The fear of interracial unions reached its apex in a widely held, unrealistic fear that African American men would rape and impregnate white women as a means of penetrating white society and, worse, white power. This sort of crime virtually never happened.
However, the frenzy that characterized the "rape complex" led to drastic and deadly results: Lynching became the primary means of dealing with any accusation of rape of a white woman was pinned on a black man. When the mob comes to lynch Tom Robinson at the jail, Lee alludes to the reality of black men who lived on the receiving end of this treatment.
Scottsboro Trials Lee may have gotten the inspiration for Tom Robinson's case from the Scottsboro Trials ofwhich were a result of the ideals and laws discussed in the preceding sections.
In the Scottsboro case, two white women accused nine black men of raping them as they traveled from Tennessee to Alabama. Both of the women, the nine black men, and two white men hopped a freight car and headed south.
During the Great Depression, jobs were scarce, and the unemployed frequently rode from place to place in empty boxcars in search of work. Although unemployment among blacks was much higher — and in spite of the Jim Crow laws — blacks and whites ultimately competed for the same jobs, a fact that whites greatly resented.
During the train ride the two groups of men fought, and the white men were forced off the train. When the rest of the hobos arrived in Alabama, they were arrested for vagrancy. Both women were of questionable background; one was a known prostitute. Although a doctor's examination revealed no signs of forced intercourse or any sort of struggle, eight of the nine men were sentenced to death.
The Supreme Court ordered a second trial for the Scottsboro "boys," during which one of the women recanted her testimony, denying that she or the other woman had been raped. Nonetheless, the eight men were convicted a second time.
The appeals process continued for several years. Some of the men escaped prison, others were paroled. The last man was released from prison in ; one of the men received a pardon in Because of deep-rooted anti-black sentiment, two white women with skeletons in their own closets were able to deprive eight men of several years of their lives.The publication of Charles Shields’s biography of Lee, Mockingbird: A Portrait of Lee, as well as the publication of solid scholarship in books like Alice Hall Petry’s critical collection On Harper Lee: Essays and Reflections, may give rise to further work on the novel in various disciplines.
Check out Harper Lee's To Kill a Mockingbird Video SparkNote: Quick and easy To Kill a Mockingbird synopsis, analysis, and discussion of major characters and. John Green does it again. Race, Class, and Gender in To Kill a Mockingbird: Crash Course Literature - YouTube.
(Born Nelle Harper Lee) American novelist.
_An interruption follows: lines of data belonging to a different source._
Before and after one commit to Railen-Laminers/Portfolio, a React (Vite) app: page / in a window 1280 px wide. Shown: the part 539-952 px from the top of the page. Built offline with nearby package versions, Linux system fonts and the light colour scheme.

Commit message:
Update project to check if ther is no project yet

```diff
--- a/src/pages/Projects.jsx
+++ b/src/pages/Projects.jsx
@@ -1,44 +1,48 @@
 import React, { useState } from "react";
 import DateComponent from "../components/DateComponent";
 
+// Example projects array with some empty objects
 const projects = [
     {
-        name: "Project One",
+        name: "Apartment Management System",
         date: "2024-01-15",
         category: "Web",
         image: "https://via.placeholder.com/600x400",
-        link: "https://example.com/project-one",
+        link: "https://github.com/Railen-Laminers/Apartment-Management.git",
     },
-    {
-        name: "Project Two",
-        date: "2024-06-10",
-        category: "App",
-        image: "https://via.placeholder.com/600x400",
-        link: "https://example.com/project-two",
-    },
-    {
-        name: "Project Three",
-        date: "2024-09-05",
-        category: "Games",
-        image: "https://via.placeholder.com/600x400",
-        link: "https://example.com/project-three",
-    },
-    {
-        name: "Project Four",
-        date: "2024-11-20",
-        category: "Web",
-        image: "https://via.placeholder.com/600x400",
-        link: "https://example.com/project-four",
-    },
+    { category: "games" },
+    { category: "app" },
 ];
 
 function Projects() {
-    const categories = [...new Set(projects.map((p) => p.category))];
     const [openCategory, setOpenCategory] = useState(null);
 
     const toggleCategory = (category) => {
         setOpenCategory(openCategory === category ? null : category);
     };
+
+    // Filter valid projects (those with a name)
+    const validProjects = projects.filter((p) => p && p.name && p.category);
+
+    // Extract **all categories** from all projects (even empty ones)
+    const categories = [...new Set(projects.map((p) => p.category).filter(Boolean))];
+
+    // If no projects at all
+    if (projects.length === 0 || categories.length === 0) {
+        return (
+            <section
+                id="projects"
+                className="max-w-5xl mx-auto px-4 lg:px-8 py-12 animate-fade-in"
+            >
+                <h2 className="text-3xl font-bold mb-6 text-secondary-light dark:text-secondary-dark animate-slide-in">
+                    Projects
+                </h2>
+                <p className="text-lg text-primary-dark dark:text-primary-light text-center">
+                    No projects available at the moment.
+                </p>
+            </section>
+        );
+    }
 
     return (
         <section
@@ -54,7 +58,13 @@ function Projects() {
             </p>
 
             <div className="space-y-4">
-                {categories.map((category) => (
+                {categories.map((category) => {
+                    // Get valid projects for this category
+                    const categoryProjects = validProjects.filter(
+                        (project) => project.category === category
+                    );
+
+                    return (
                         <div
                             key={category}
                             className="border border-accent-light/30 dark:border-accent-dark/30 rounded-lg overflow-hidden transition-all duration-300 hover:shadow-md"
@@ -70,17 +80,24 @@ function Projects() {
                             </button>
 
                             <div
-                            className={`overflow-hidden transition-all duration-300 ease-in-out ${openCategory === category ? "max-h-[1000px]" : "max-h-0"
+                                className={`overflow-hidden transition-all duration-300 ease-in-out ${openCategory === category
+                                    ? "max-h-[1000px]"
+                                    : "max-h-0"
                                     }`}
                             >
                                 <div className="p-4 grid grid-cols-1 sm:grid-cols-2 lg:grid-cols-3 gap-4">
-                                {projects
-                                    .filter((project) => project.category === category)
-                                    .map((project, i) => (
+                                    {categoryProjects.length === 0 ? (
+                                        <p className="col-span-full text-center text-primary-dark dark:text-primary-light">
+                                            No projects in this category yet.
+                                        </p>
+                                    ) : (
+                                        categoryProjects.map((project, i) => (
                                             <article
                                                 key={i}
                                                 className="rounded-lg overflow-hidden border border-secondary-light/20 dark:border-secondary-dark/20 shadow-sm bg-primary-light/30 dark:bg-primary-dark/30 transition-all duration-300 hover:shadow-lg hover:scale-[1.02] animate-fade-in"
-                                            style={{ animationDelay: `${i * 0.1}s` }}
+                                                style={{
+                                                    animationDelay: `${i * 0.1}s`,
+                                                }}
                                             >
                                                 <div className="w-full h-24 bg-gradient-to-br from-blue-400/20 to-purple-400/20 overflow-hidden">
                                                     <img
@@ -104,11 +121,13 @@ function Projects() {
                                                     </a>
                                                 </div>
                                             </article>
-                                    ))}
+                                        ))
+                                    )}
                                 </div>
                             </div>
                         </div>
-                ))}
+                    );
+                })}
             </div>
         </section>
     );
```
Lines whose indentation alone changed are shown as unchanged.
The following entry provides criticism on Lee's novel To Kill a Mockingbird.
See also Harper Lee Contemporary Literary Criticism. To . In Harper Lee's novel, To Kill a Mockingbird, the narrator, a young girl by the name of Scout, comes to realize all of the different types of discrimination.
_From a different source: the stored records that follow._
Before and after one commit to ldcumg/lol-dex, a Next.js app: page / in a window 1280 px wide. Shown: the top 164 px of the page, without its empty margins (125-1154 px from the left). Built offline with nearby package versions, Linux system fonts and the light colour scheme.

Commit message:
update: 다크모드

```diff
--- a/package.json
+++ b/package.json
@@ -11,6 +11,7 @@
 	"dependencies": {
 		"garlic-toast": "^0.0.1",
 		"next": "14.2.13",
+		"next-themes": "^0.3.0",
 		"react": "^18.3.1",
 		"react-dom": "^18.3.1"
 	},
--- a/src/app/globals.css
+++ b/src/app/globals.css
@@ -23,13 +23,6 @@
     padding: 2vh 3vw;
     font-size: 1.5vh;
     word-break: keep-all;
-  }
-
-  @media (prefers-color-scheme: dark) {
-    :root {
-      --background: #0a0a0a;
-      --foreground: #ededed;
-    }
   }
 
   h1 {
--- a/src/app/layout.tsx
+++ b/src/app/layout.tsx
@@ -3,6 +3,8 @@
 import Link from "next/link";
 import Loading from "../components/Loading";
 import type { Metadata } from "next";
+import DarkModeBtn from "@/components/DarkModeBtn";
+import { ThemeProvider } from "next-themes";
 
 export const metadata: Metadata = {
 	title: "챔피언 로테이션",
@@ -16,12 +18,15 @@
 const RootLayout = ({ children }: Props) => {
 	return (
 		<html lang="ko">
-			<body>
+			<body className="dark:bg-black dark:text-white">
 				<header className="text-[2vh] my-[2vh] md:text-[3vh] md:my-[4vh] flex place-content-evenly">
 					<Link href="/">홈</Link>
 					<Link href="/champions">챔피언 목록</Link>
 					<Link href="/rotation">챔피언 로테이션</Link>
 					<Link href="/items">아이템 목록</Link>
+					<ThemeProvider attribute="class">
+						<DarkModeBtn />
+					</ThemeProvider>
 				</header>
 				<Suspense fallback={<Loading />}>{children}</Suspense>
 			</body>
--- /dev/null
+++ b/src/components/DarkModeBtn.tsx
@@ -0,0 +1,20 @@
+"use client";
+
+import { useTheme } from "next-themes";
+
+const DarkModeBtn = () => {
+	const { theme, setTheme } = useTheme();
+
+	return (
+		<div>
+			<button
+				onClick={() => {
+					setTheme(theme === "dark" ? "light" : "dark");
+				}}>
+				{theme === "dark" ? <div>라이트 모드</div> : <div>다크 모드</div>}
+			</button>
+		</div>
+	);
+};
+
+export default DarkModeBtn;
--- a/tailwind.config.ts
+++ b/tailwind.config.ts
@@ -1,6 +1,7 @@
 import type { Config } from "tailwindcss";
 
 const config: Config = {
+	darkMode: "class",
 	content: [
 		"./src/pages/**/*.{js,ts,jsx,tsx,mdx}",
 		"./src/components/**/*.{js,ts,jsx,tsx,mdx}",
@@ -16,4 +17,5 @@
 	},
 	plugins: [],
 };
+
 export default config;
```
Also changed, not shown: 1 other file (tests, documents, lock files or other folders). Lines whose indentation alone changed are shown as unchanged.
Her father Atticus is a lawyer and fights for the rights of others; Scout is taught by her father at a young age, that discrimination is erroneous. An Analysis of the Stereotypes in Harper Lee's To Kill a Mockingbird PAGES 2. WORDS View Full Essay. More essays like this: harper lee, to kill a mockingbird, human rights, life in south.
Not sure what I'd do without @Kibin - Alfredo Alvarez, student @ Miami University.
The much-hyped second novel of Harper Lee, the Pulitzer prize-winning author of To Kill a Mockingbird, is to be published tomorrow.
But the transformation of Atticus Finch is a shock to EMILY RHODES.